The opinion of the court was delivered by: James K. Singleton, Jr. United States District Judge
Petitioner, Clarence Dixon, a state petitioner proceeding pro se, has filed a Petition for Writ of Habeas Corpus under 28 U.S.C. § 2254. Brown is currently in the custody of the California Department of Corrections, incarcerated at the Folsom State Prison in Represa, California. Respondent has filed an answer, and Dixon has filed a traverse.

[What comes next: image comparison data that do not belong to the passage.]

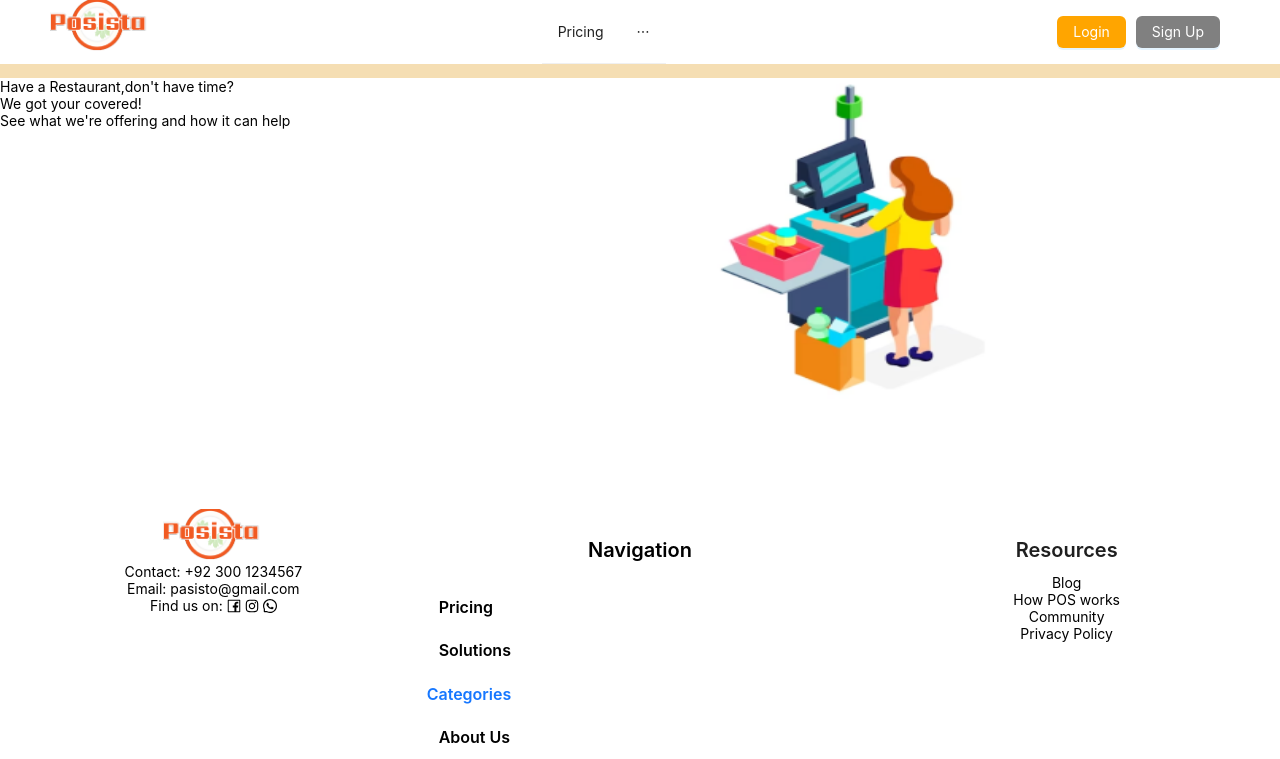
Repository: usmanarshad90/Posista
Page: / (app in test/)
These files come from the project's save history. The page is drawn as it stood at one moment and after the next save; the edit follows.
The browser window is 1280 px wide. The pictures show the whole page.
The project was rebuilt for these pictures with package versions that can differ from the ones it lists, and the page was loaded fresh each time. Also part of the build but not shown: test/src/components/Pricing/Pricing.jsx, test/src/components/Solution/Solutions.jsx, test/src/components/About/AboutUs.jsx, test/src/components/login/login.jsx, test/src/components/signup/signup.jsx.

Above is the page before, as saved 2023-11-28 14:49:41.

After the next save:
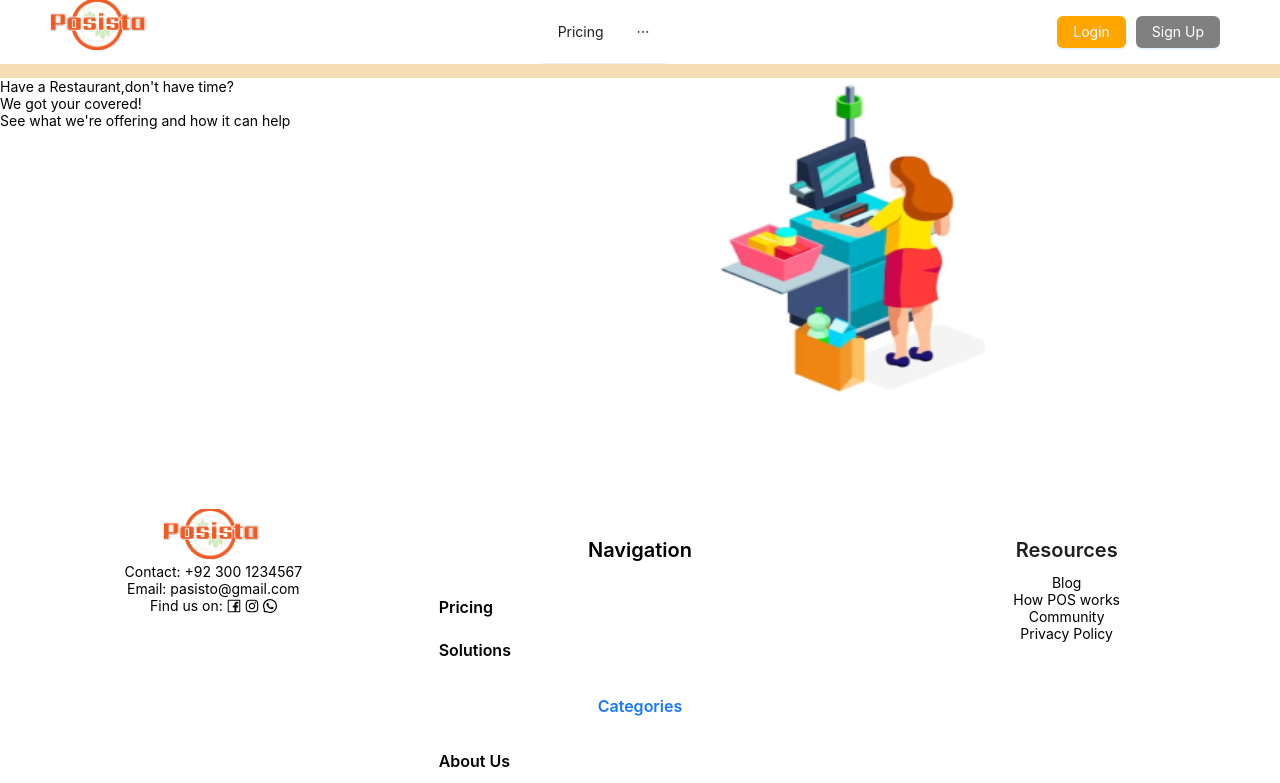
Saved 4 s later.
--- a/test/src/components/Footer/Footer.jsx
+++ b/test/src/components/Footer/Footer.jsx
@@ -38,7 +38,7 @@ const Footer = () => {
             Solutions
           </Link>
         </Typography.Title>
-        <Typography.Title level={5}>
+        <Typography.Title level={5} style={style}>
           <Link to={'/about'} >
             Categories
           </Link>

Police responded to a call of a residential burglary in progress at a duplex. Finding a broken window and a bent screen on the ground beneath it, officers entered the duplex. Once inside, they discovered a large hole (approximately three feet high and 15 inches wide) in a common wall between the duplexes. They announced their presence, received no answer and climbed through to the other side of the duplex. The room was in disarray, with several items including a computer and a toy rifle piled on the bed. The door to a nearby bathroom was closed and locked. They again announced their presence, but received no response. When officers kicked the door in, defendant, who was sitting on the commode with his pants down, said "I give up." He had sheetrock dust on his hands and clothing.*fn1
On August 25, 2006, Dixon was convicted by a jury of two counts of residential burglary and sentenced to a prison term of 15 years, 8 months.

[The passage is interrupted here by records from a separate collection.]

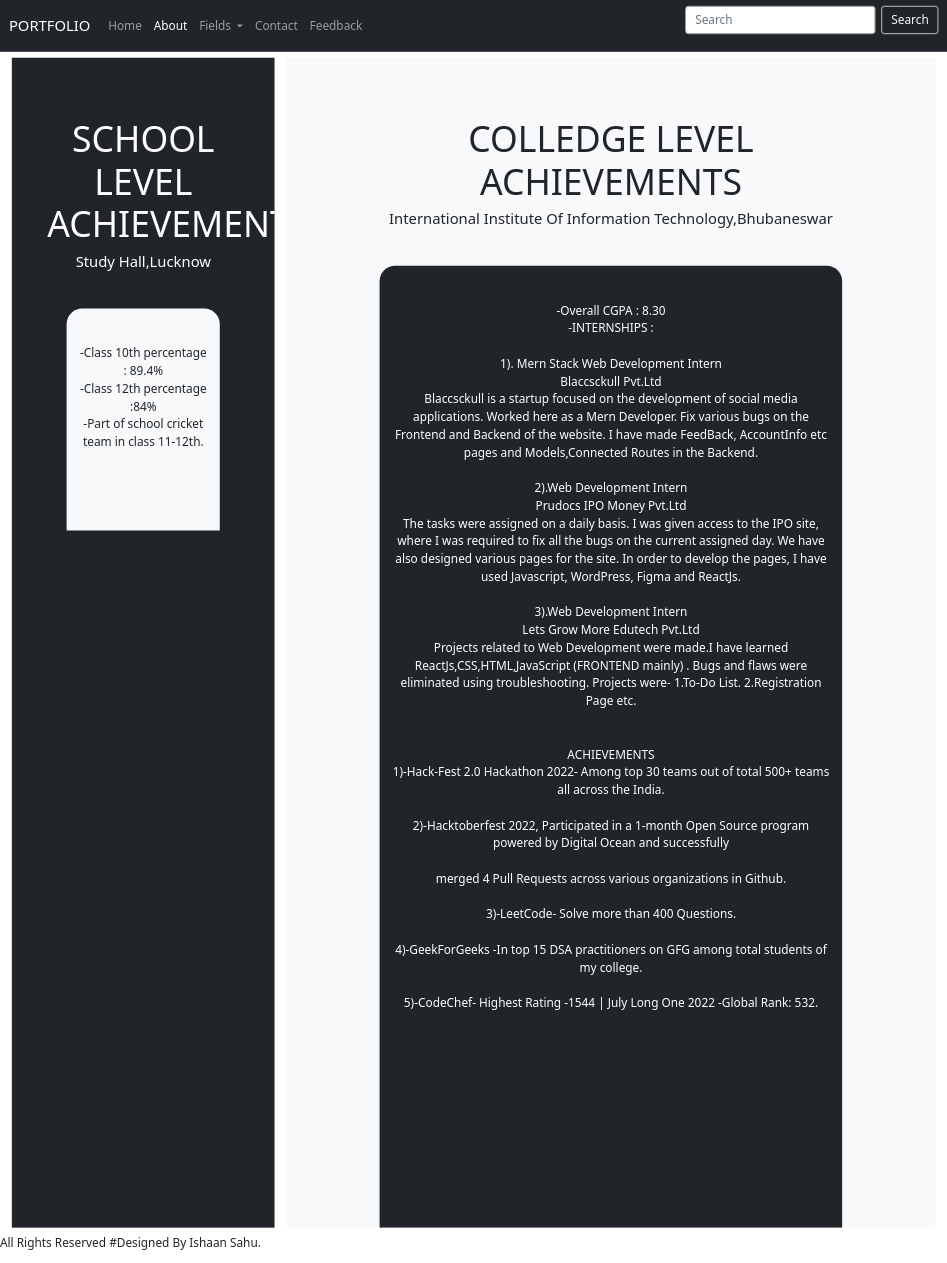
Repository: ishaan51551/Ishaan-s-Portfolio-
Page: about.html
These files come from the project's save history. The page is drawn as it stood at one moment and after the next save; the edit follows.
The browser window is 1280 px wide. The pictures show the whole page, at 74% of full size.

Above is the page before, as saved 2023-09-13 16:21:38.

### about.html
</body>

</html>

<!doctype html>
<html lang="en">

<head>
  <!-- Required meta tags -->
  <meta charset="utf-8">
  <meta name="viewport" content="width=device-width, initial-scale=1">

  <!-- Bootstrap CSS -->
  <link href="https://cdn.jsdelivr.net/npm/bootstrap@5.1.1/dist/css/bootstrap.min.css" rel="stylesheet"
    integrity="sha384-F3w7mX95PdgyTmZZMECAngseQB83DfGTowi0iMjiWaeVhAn4FJkqJByhZMI3AhiU" crossorigin="anonymous">

  <title>Ishaan Sahu Portfolio</title>
</head>

<body>


  <!-- NAVBAR -->
  <nav class="navbar navbar-expand-lg navbar-dark bg-dark">
    <div class="container-fluid">
      <a class="navbar-brand" href="#">PORTFOLIO </a>
      <button class="navbar-toggler" type="button" data-bs-toggle="collapse" data-bs-target="#navbarSupportedContent"
        aria-controls="navbarSupportedContent" aria-expanded="false" aria-label="Toggle navigation">
        <span class="navbar-toggler-icon"></span>
      </button>
      <div class="collapse navbar-collapse" id="navbarSupportedContent">
        <ul class="navbar-nav me-auto mb-2 mb-lg-0">
          <li class="nav-item">
            <a class="nav-link " aria-current="page" href="index.html">Home</a>
          </li>
          <li class="nav-item">
            <a class="nav-link active" href="/about.html">About</a>
          </li>
          <li class="nav-item dropdown">
            <a class="nav-link dropdown-toggle" href="#" id="navbarDropdown" role="button" data-bs-toggle="dropdown"
              aria-expanded="false">
              Fields
            </a>
            <ul class="dropdown-menu" aria-labelledby="navbarDropdown">
              <li><a class="dropdown-item" href="programming.html">Programming</a></li>
              <li><a class="dropdown-item" href="webdev.html">Web Devlopment</a></li>
              <li>
                <hr class="dropdown-divider">
              </li>
              <li><a class="dropdown-item" href="extracurricular.html">Extra Curricular</a></li>
            </ul>
          </li>
          <li class="nav-item">
            <a class="nav-link " aria-current="page" href="contact.html">Contact</a>
          </li>

          <li class="nav-item">
            <a class="nav-link" href="feedback.html">Feedback</a>

          </li>

        </ul>
        <form class="d-flex">
          <input class="form-control me-2" type="search" placeholder="Search" aria-label="Search">
          <button class="btn btn-outline-light" type="submit">Search</button>

        </form>
      </div>
    </div>
  </nav>

  <!-- Optional JavaScript; choose one of the two! -->

  <!-- Option 1: Bootstrap Bundle with Popper -->
  <script src="https://cdn.jsdelivr.net/npm/bootstrap@5.1.1/dist/js/bootstrap.bundle.min.js"
    integrity="sha384-/bQdsTh/da6pkI1MST/rWKFNjaCP5gBSY4sEBT38Q/9RBh9AH40zEOg7Hlq2THRZ"
    crossorigin="anonymous"></script>



  <!-- boxes -->
  <div class="d-md-flex flex-md-equal w-100my-md-3 ps-md-3 my-2 justify-content-center align item center">
    <div class="bg-dark me-md-3 pt-3 px-3 pt-md-5 px-md-5 text-center text-white overflow-hidden">
      <div class="my-3 py-3 ">
        <h2 class="display-5">SCHOOL LEVEL ACHIEVEMENTS</h2>
        <p class="lead">Study Hall,Lucknow</p>
      </div>
      <div class="bg-light shadow-sm mx-auto" style="width: 80%; height: 300px; border-radius: 21px 21px 0 0;">
        <p class="dance text-dark overfow-hidden text-center px-3 py-5">-Class 10th percentage : 89.4%</br>
          -Class 12th percentage :84%</br>
          -Part of school cricket team in class 11-12th.<br>
        </p>

      </div>
    </div>
    <div class="bg-light me-md-3 pt-3 px-3 pt-md-5 px-md-5 text-center overflow-hidden">
      <div class="my-3 p-3">
        <h2 class="display-5">COLLEDGE LEVEL ACHIEVEMENTS</h2>
        <p class="lead">International Institute Of Information Technology,Bhubaneswar</p>
      </div>
      <div class="bg-dark shadow-sm mx-auto" style="width: 80%; height: 1300px; border-radius: 21px 21px 0 0;">
        <p class="swing text-white text-center px-3 py-5">
          -Overall CGPA : 8.30</br>
          -INTERNSHIPS :</br>
          <br>
          1). Mern Stack Web Development Intern<br>
          Blaccsckull Pvt.Ltd<br>
          Blaccsckull is a startup focused on the development of social media applications. Worked here as a Mern
          Developer.
          Fix various bugs on the Frontend and Backend of the website.
          I have made FeedBack, AccountInfo etc pages and Models,Connected Routes in the Backend.
          <br>
          <br>
          2).Web Development Intern<br>
          Prudocs IPO Money Pvt.Ltd<br>
          The tasks were assigned on a daily basis.
          I was given access to the IPO site, where I was required to fix all the bugs on the current assigned day. We
          have also designed various pages for the site.
          In order to develop the pages, I have used Javascript, WordPress, Figma and ReactJs.
          <br>
          <br>
          3).Web Development Intern<br>
          Lets Grow More Edutech Pvt.Ltd<br>
          Projects related to Web Development were made.I have learned ReactJs,CSS,HTML,JavaScript (FRONTEND mainly) .
          Bugs and flaws were eliminated using troubleshooting.
          Projects were-
          1.To-Do List.
          2.Registration Page etc.
          <br><br><br>
          ACHIEVEMENTS<br>
          1)-Hack-Fest 2.0 Hackathon 2022- Among top 30 teams out of total 500+ teams all across the India.<br><br>
          2)-Hacktoberfest 2022, Participated in a 1-month Open Source program powered by Digital Ocean and successfully<br><br>
          merged 4 Pull Requests across various organizations in Github.<br><br>
          3)-LeetCode- Solve more than 400 Questions.<br><br>
          4)-GeekForGeeks -In top 15 DSA practitioners on GFG among total students of my college. <br><br>
          5)-CodeChef- Highest Rating -1544 | July Long One 2022 -Global Rank: 532.<br><br>

        </p>
        </p>
      </div>
    </div>
  </div>

  <!-- FOOTER  -->
  <footer class="blog-footer">
    <p>All Rights Reserved #Designed By Ishaan Sahu.</p>
    <p>

    </p>
  </footer>
</body>

</html>

After the next save:
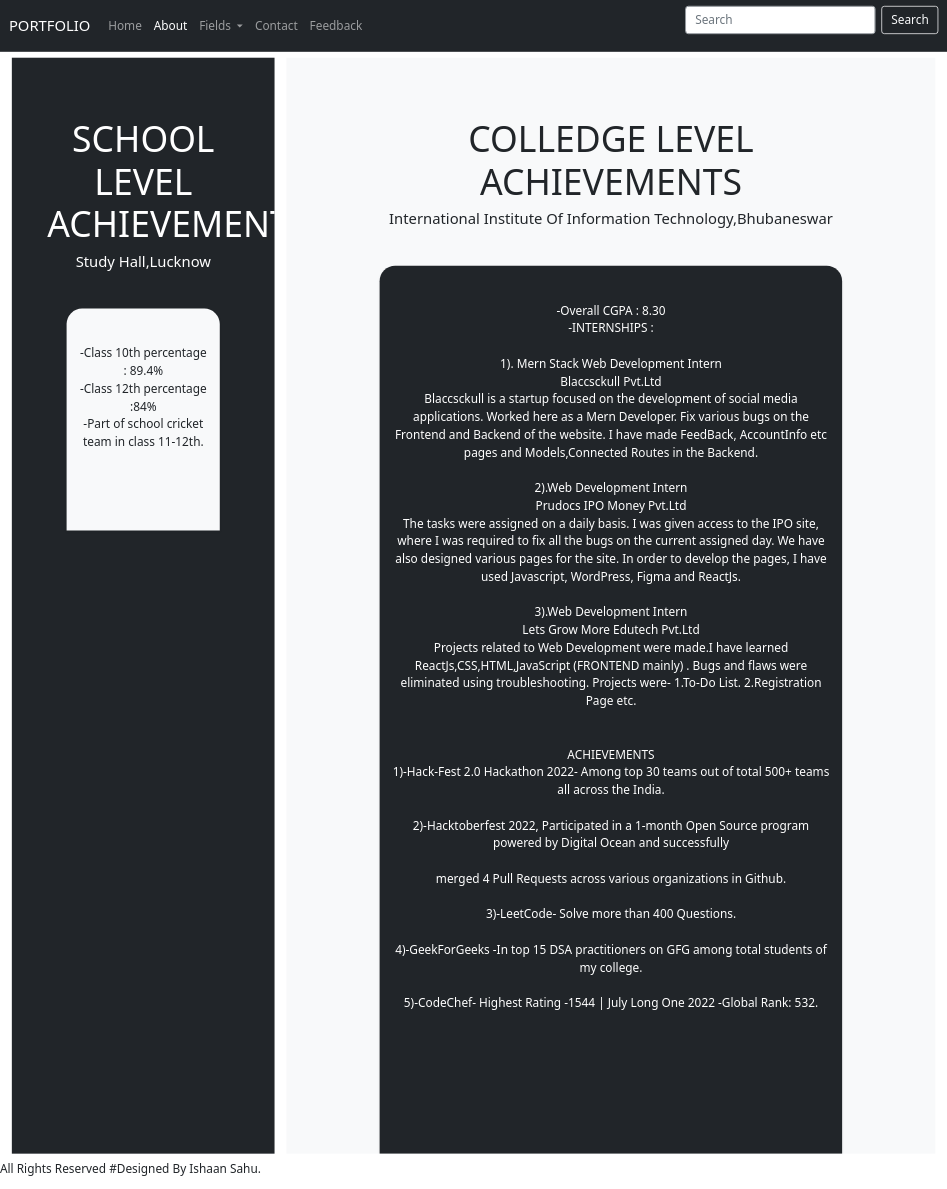
Saved 5 s later.
--- a/about.html
+++ b/about.html
@@ -98,7 +98,7 @@
         <h2 class="display-5">COLLEDGE LEVEL ACHIEVEMENTS</h2>
         <p class="lead">International Institute Of Information Technology,Bhubaneswar</p>
       </div>
-      <div class="bg-dark shadow-sm mx-auto" style="width: 80%; height: 1300px; border-radius: 21px 21px 0 0;">
+      <div class="bg-dark shadow-sm mx-auto" style="width: 80%; height: 1200px; border-radius: 21px 21px 0 0;">
         <p class="swing text-white text-center px-3 py-5">
           -Overall CGPA : 8.30</br>
           -INTERNSHIPS :</br>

Dixon appealed his sentence to the California Court of Appeal, which affirmed his sentence and the judgment in a reasoned, unpublished decision.*fn2 Dixon then filed a petition for review with the California Supreme Court, which was denied in March 2008.*fn3
In December 2006 Dixon filed a petition for habeas corpus in the San Joaquin County Superior Court which was denied in February 2007.*fn4 In January 2007 he filed a petition for habeas corpus in the California Court of Appeal, which was denied two days later.*fn5 Over the next year and a half Dixon filed three additional petitions for habeas corpus in the San Joaquin County Superior Court, all of which were denied.*fn6

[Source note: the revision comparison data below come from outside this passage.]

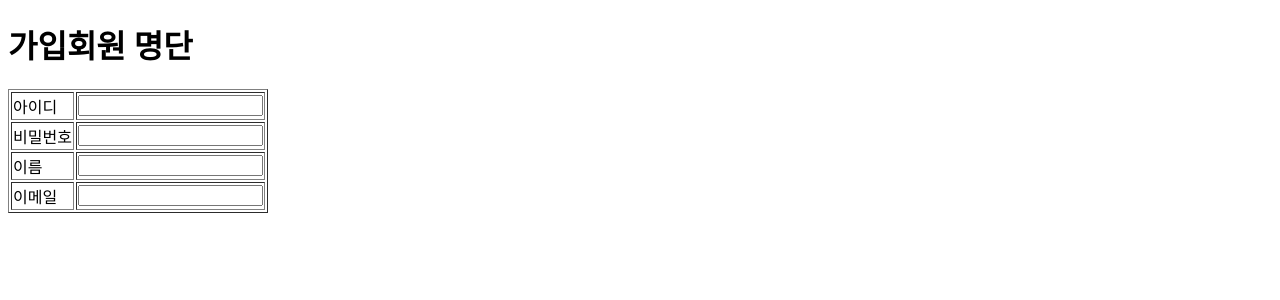
Repository: captainwk/webstudy
Page: http://localhost/a20_8_20/updateForm.jsp
The author's editor kept a copy of each file at every save. The page is drawn from the files as they stood at one save, then again after the next save.
The browser window is 1280 px wide. The pictures show the whole page.
The page is served by Tomcat 9.

Above is the page before, as saved 2020-08-20 03:31:25.

After the next save:
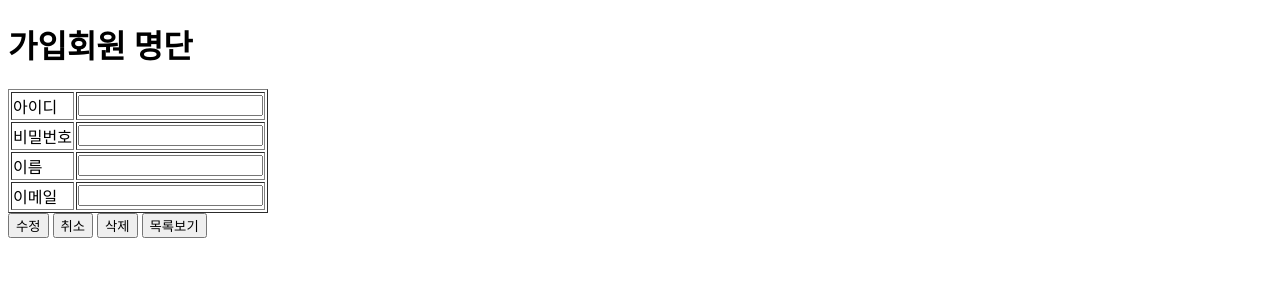
Saved 4 min 28 s later.
--- a/a20_8_20/WebContent/updateForm.jsp
+++ b/a20_8_20/WebContent/updateForm.jsp
@@ -8,12 +8,17 @@
 </head>
 <body>
 <h1>가입회원 명단</h1>
+<form action="" method="get"></form>
 <table border="1">
 	<tr><td>아이디</td><td><input type="text" name="memberid"></td></tr>
-	<tr><td>비밀번호</td><td><input type="text" name="password"></td></tr>
+	<tr><td>비밀번호</td><td><input type="password" name="password"></td></tr>
 	<tr><td>이름</td><td><input type="text" name="name"></td></tr>
 	<tr><td>이메일</td><td><input type="text" name="email"></td></tr>
 </table>
+<input type="submit" value="수정"/>
+<input type="reset" value="취소"/>
+<input type="button" value="삭제" onclick="location.href='delete.jsp'"/>
+<input type="button" value="목록보기" onclick="location.href='jdbc_select.jsp'"/>
 
 </body>
 </html>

In February 2009 Dixon filed the present petition in this Court, raising one ground for relief: the trial court violated his Sixth Amendment right to counsel by failing to conduct a proper Marsden hearing.*fn7 Respondent acknowledges that Dixon's ground has been properly exhausted and does not raise a procedural bar.
Under the Antiterrorism and Effective Death Penalty Act of 1996 ("AEDPA"), 28 U.S.C. § 2254(d), this Court cannot grant relief unless the decision of the state court was "contrary to, or involved an unreasonable application of, clearly established Federal law, as determined by the Supreme Court of the United States" at the time the state court renders its decision or "was based on an unreasonable determination of the facts in light of the evidence presented in the State court proceeding."*fn8 The Supreme Court has explained that "clearly established Federal law" in § 2254(d)(1) "refers to the holdings, as opposed to the dicta, of [the Supreme Court] as of the time of the relevant state-court decision."*fn9 The holding must also be intended to be binding upon the states; that is, the decision must be based upon constitutional grounds, not on the supervisory power of the Supreme Court over federal courts.*fn10 Thus, where holdings of the Supreme Court regarding the issue presented on habeas review are lacking, "it cannot be said that the state court 'unreasonabl[y] appli[ed] clearly established Federal law.'"*fn11 When a claim falls under the "unreasonable application" prong, a state court's application of Supreme Court precedent must be objectively unreasonable, not just incorrect or erroneous.*fn12 The Supreme Court has made clear that the objectively unreasonable standard is a substantially higher threshold than simply believing that the state court determination was incorrect.*fn13 "[A]bsent a specific constitutional violation, federal habeas corpus review of trial error is limited to whether the error 'so infected the trial with unfairness as to make the resulting conviction a denial of due process.'"*fn14 In a federal habeas proceeding, the standard under which this Court must assess the prejudicial impact of constitutional error in a state-court criminal trial is whether the error had a substantial and injurious effect or influence in determining the outcome.*fn15 Because state court judgments of conviction and sentence carry a presumption of finality and legality, the petitioner has the burden of showing by a preponderance of the evidence that he or she merits habeas relief.*fn16
In applying this standard, this Court reviews the last reasoned decision by the state court.*fn17 Under AEDPA, the state court's findings of fact are presumed to be correct unless the petitioner rebuts this presumption by clear and convincing evidence.*fn18 This presumption applies to state trial courts and appellate courts alike.*fn19
When there is no reasoned state court decision denying an issue presented to the state court and raised in a federal habeas petition, this Court must assume that the state court decided all the issues presented to it and perform an independent review of the record to ascertain whether the state court decision was objectively unreasonable.*fn20 The scope of this review is for clear error of the state court ruling on the petition:
[A]lthough we cannot undertake our review by analyzing the basis for the state court's decision, we can view it through the "objectively reasonable" lens ground by Williams .. . . Federal habeas review is not de novo when the state court does not supply reasoning for its decision, but an independent review of the record is required to determine whether the state court clearly erred in its application of controlling federal law. ...